▸ WORK REQUIRED: Every line below that includes the word "else" needs to be copied.

■ ■ ■ ■ ■

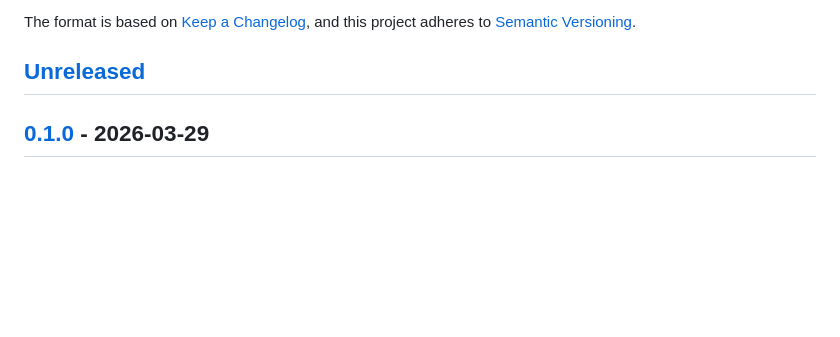
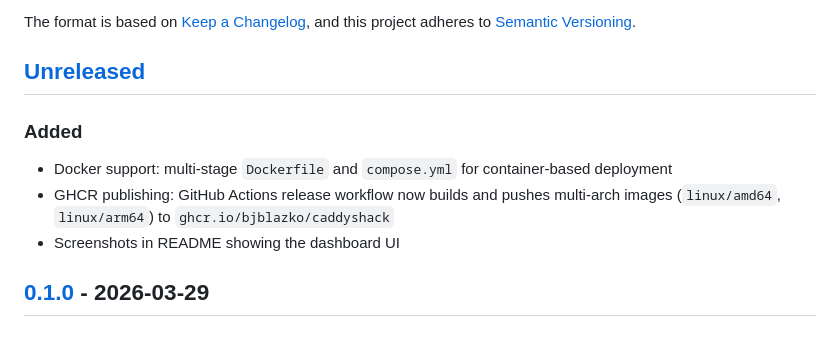
Before and after one commit to bjblazko/caddyshack, a Markdown page: CHANGELOG.md, the part around the change. GitHub-like rendering; blank space fills up the shorter version.

```diff
--- a/CHANGELOG.md
+++ b/CHANGELOG.md
@@ -6,6 +6,12 @@ The format is based on [Keep a Changelog](https://keepachangelog.com/en/1.1.0/),
 and this project adheres to [Semantic Versioning](https://semver.org/spec/v2.0.0.html).
 
 ## [Unreleased]
+
+### Added
+
+- Docker support: multi-stage `Dockerfile` and `compose.yml` for container-based deployment
+- GHCR publishing: GitHub Actions release workflow now builds and pushes multi-arch images (`linux/amd64`, `linux/arm64`) to `ghcr.io/bjblazko/caddyshack`
+- Screenshots in README showing the dashboard UI
 
 ## [0.1.0] - 2026-03-29
 
```
Also changed, not shown: README.md (+32 -0 lines), doc/screenshot-1.png (added), doc/screenshot-2.png (added), 3 other files.
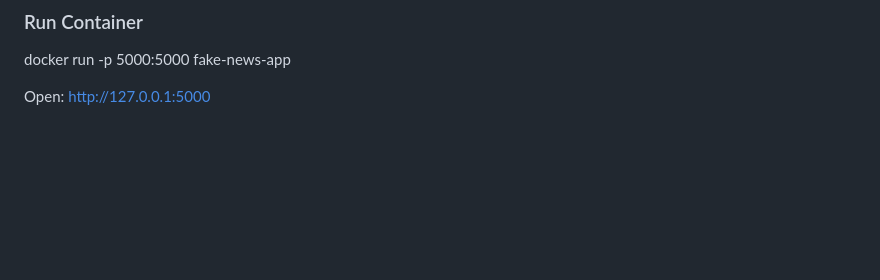
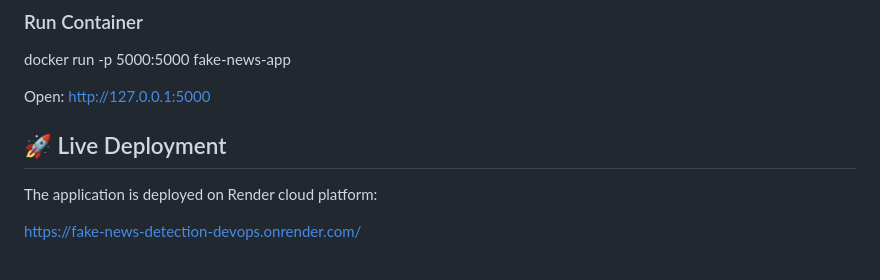
Before and after one commit to Shravanikale15/fake-news-detection-devops, a Markdown page: README.md, the part around the change. Drawn GitHub-style; blank space fills up the shorter version.

Commit message:
Live Deployment on Render Cloud platform

```diff
--- a/README.md
+++ b/README.md
@@ -210,3 +210,10 @@ docker run -p 5000:5000 fake-news-app
 Open:
 http://127.0.0.1:5000
 ###
+
+## 🚀 Live Deployment
+
+The application is deployed on Render cloud platform:
+
+https://fake-news-detection-devops.onrender.com/
+###
```
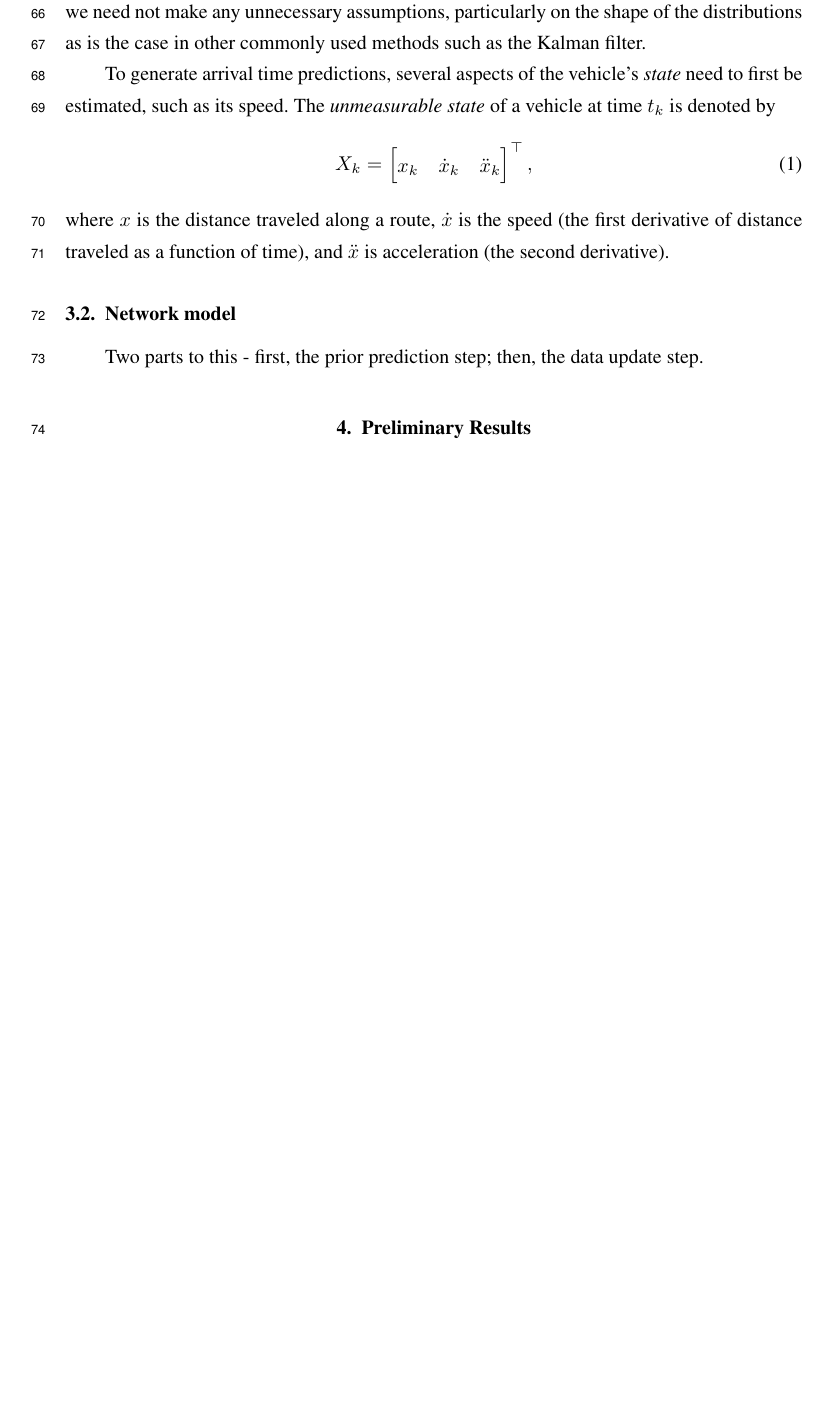
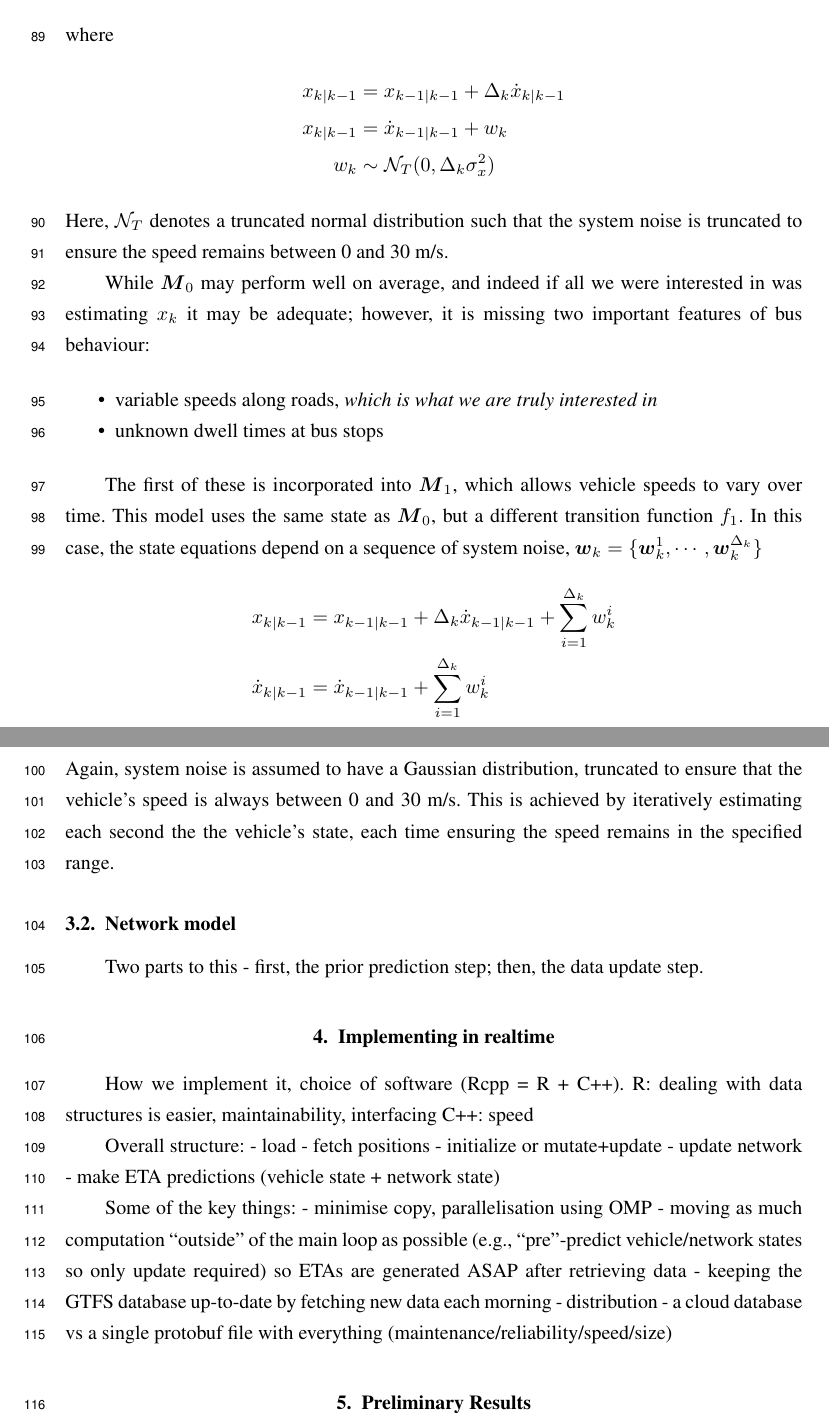
Before and after one commit to tmelliott/phd-papers, a LaTeX document (anzjs2018/anzjs2018.tex, which reads anzjs2018/sections/03_models.tex): part of page 3 of 4 before the commit and two parts of pages 4 and 5 of 5 after it, the two joined at a grey line, cut at the place of the change, the shorter picture padded with empty space. Compiled offline with pdfLaTeX.

Commit message:
Write some words about moels

```diff
--- a/anzjs2018/anzjs2018.tex
+++ b/anzjs2018/anzjs2018.tex
@@ -8,6 +8,9 @@
 \usepackage[UKenglish]{isodate}
 
 \input{../glossary.tex}
+
+\newcommand{\bv}{\boldsymbol{v}}
+\newcommand{\bw}{\boldsymbol{w}}
 
 \def\volumeyear{2018}
 \linenumbers
--- a/anzjs2018/sections/03_models.tex
+++ b/anzjs2018/sections/03_models.tex
@@ -15,3 +6,0 @@ which has been used in several other bus modeling applications
-The primary advantage of this approach is that we need not make any
-unnecessary assumptions, particularly on the shape of the distributions
-as is the case in other commonly used methods such as the Kalman filter.
@@ -18,6 +23,2 @@ as is the case in other commonly used methods such as the Kalman filter.
 
 
-To generate arrival time predictions,
-several aspects of the vehicle's \emph{state} need to first be estimated,
-such as its speed.
-The \emph{unmeasurable state} of a vehicle at time $t_k$ is denoted by
@@ -24,6 +32,4 @@ The \emph{unmeasurable state} of a vehicle at time $t_k$ is denoted by
 \begin{equation}
-    X_k = \begin{bmatrix} x_k & \dot x_k & \ddot x_k \end{bmatrix}^\top,
+\label{eq:vehicle_measurement}
+\by_k = h(\bX_k) + \bv_k = h(x_k) + \bv_k,
 \end{equation}
-where $x$ is the distance traveled along a route,
-$\dot x$ is the speed (the first derivative of distance traveled as a function of time),
-and $\ddot x$ is acceleration (the second derivative).
@@ -31,3 +73,37 @@ and $\ddot x$ is acceleration (the second derivative).
+where
+\begin{align*}
+x_{k|k-1} &= x_{k-1|k-1} + \Delta_k \dot x_{k|k-1} \\
+x_{k|k-1} &= \dot x_{k-1|k-1} + w_k \\
+w_k &\sim \mathcal{N}_T(0, \Delta_k \sigma_x^2)
+\end{align*}
+Here, $\mathcal{N}_T$ denotes a truncated normal distribution such that
+the system noise is truncated to ensure the speed remains between 0 and 30~m/s.
+
+
+While $\bM_0$ may perform well on average,
+and indeed if all we were interested in was estimating $x_k$ it may be adequate;
+however, it is missing two important features of bus behaviour:
+\begin{itemize}
+\item variable speeds along roads, \emph{which is what we are truly interested in}
+\item unknown dwell times at bus stops
+\end{itemize}
+
+
+The first of these is incorporated into $\bM_1$,
+which allows vehicle speeds to vary over time.
+This model uses the same state as $\bM_0$,
+but a different transition function $f_1$.
+In this case, the state equations depend on a sequence of system noise,
+$\bw_k = \{\bw_k^1, \cdots, \bw_k^{\Delta_k}\}$
+\begin{align*}
+x_{k|k-1} &= x_{k-1|k-1} + \Delta_k \dot x_{k-1|k-1} + \sum_{i=1}^{\Delta_k} w_k^i \\
+\dot x_{k|k-1} &= \dot x_{k-1|k-1} + \sum_{i=1}^{\Delta_k} w_k^i \\
+w_k^i &\sim \mathcal{N}_T(0, \sigma_x^2)
+\end{align*}
+Again, system noise is assumed to have a Gaussian distribution,
+truncated to ensure that the vehicle's speed is always between 0 and 30~m/s.
+This is achieved by iteratively estimating each second the the vehicle's state,
+each time ensuring the speed remains in the specified range.
 
 
 
```
Also changed, not shown: anzjs2018/anzjs2018.tex (2 more changed lines), anzjs2018/sections/03_models.tex (67 more changed lines).
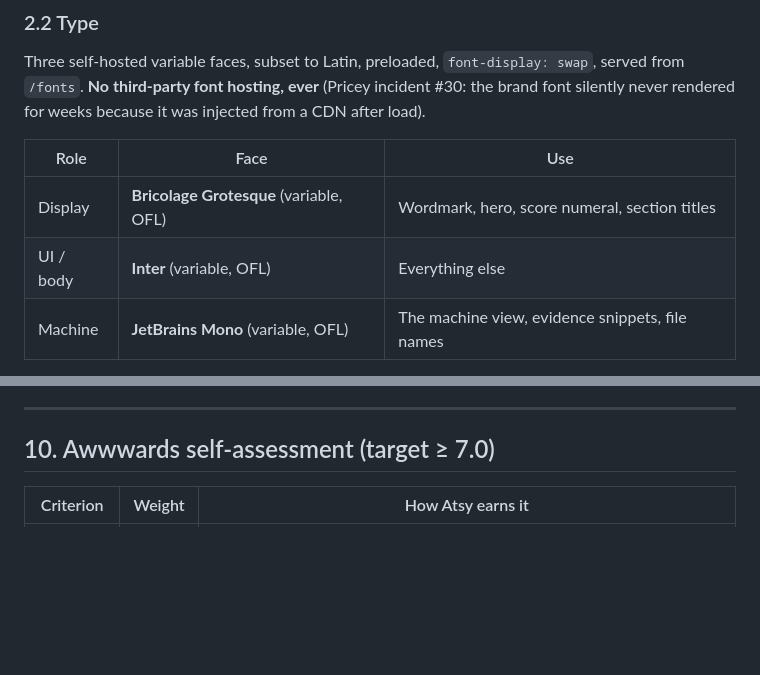
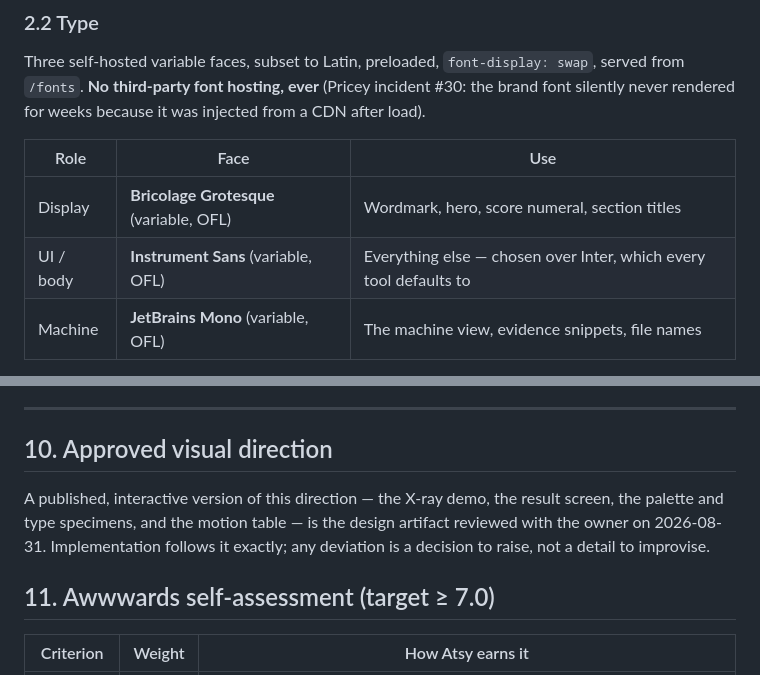
Before and after one commit to cayman-nz2/Atsy, a Markdown page: docs/DESIGN-SPEC.md, 2 parts joined by grey strips. Rendered like a GitHub page; blank space fills up the shorter version.

Commit message:
Set body typeface to Instrument Sans and record the approved visual direction
Inter is the face every tool defaults to; Instrument Sans keeps the UI neutral
without being the same choice as everything else, and pairs with Bricolage
Grotesque for display and JetBrains Mono for the machine view.

Co-Authored-By: Claude Opus 5 <noreply@anthropic.com>
Claude-Session: https://claude.ai/code/session_012nLGQSnqKt9SEMAuZf3pYJ

```diff
--- a/docs/DESIGN-SPEC.md
+++ b/docs/DESIGN-SPEC.md
@@ -95,7 +95,7 @@ injected from a CDN after load).
 | Role | Face | Use |
 | --- | --- | --- |
 | Display | **Bricolage Grotesque** (variable, OFL) | Wordmark, hero, score numeral, section titles |
-| UI / body | **Inter** (variable, OFL) | Everything else |
+| UI / body | **Instrument Sans** (variable, OFL) | Everything else — chosen over Inter, which every tool defaults to |
 | Machine | **JetBrains Mono** (variable, OFL) | The machine view, evidence snippets, file names |
 
 Scale (fluid, `clamp()`, 393px → 1440px):
@@ -323,7 +323,14 @@ must therefore render exactly what a user sees:
 
 ---
 
-## 10. Awwwards self-assessment (target ≥ 7.0)
+## 10. Approved visual direction
+
+A published, interactive version of this direction — the X-ray demo, the result
+screen, the palette and type specimens, and the motion table — is the design
+artifact reviewed with the owner on 2026-08-31. Implementation follows it
+exactly; any deviation is a decision to raise, not a detail to improvise.
+
+## 11. Awwwards self-assessment (target ≥ 7.0)
 
 | Criterion | Weight | How Atsy earns it |
 | --- | --- | --- |
```
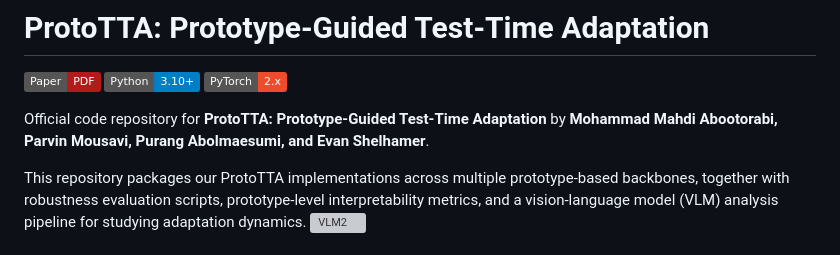
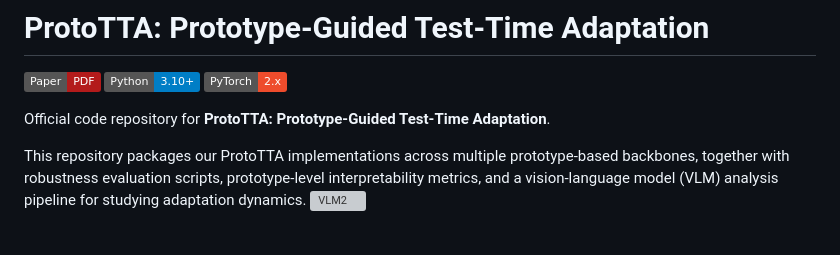
Before and after one commit to DeepRCL/ProtoTTA, a Markdown page: README.md, the part around the change. Drawn GitHub-style; badges without logos; grey boxes are pictures that could not be loaded.

Commit message:
Remove authors from repository description

```diff
--- a/README.md
+++ b/README.md
@@ -4,7 +4,7 @@
 [![Python](https://img.shields.io/badge/Python-3.10%2B-blue.svg)](https://www.python.org/)
 [![PyTorch](https://img.shields.io/badge/PyTorch-2.x-ee4c2c.svg)](https://pytorch.org/)
 
-Official code repository for **ProtoTTA: Prototype-Guided Test-Time Adaptation** by **Mohammad Mahdi Abootorabi, Parvin Mousavi, Purang Abolmaesumi, and Evan Shelhamer**.
+Official code repository for **ProtoTTA: Prototype-Guided Test-Time Adaptation**.
 
 This repository packages our ProtoTTA implementations across multiple prototype-based backbones, together with robustness evaluation scripts, prototype-level interpretability metrics, and a vision-language model (VLM) analysis pipeline for studying adaptation dynamics.
 <img width="3000" height="1425" alt="VLM2" src="https://github.com/user-attachments/assets/291b0af1-e8e8-48f0-8979-0c8194beb152" />
```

■ ■ ■ ■ ■

▸ WRITTEN SOLUTION:
without being the same choice as everything else, and pairs with Bricolage
-| UI / body | **Inter** (variable, OFL) | Everything else |
+| UI / body | **Instrument Sans** (variable, OFL) | Everything else — chosen over Inter, which every tool defaults to |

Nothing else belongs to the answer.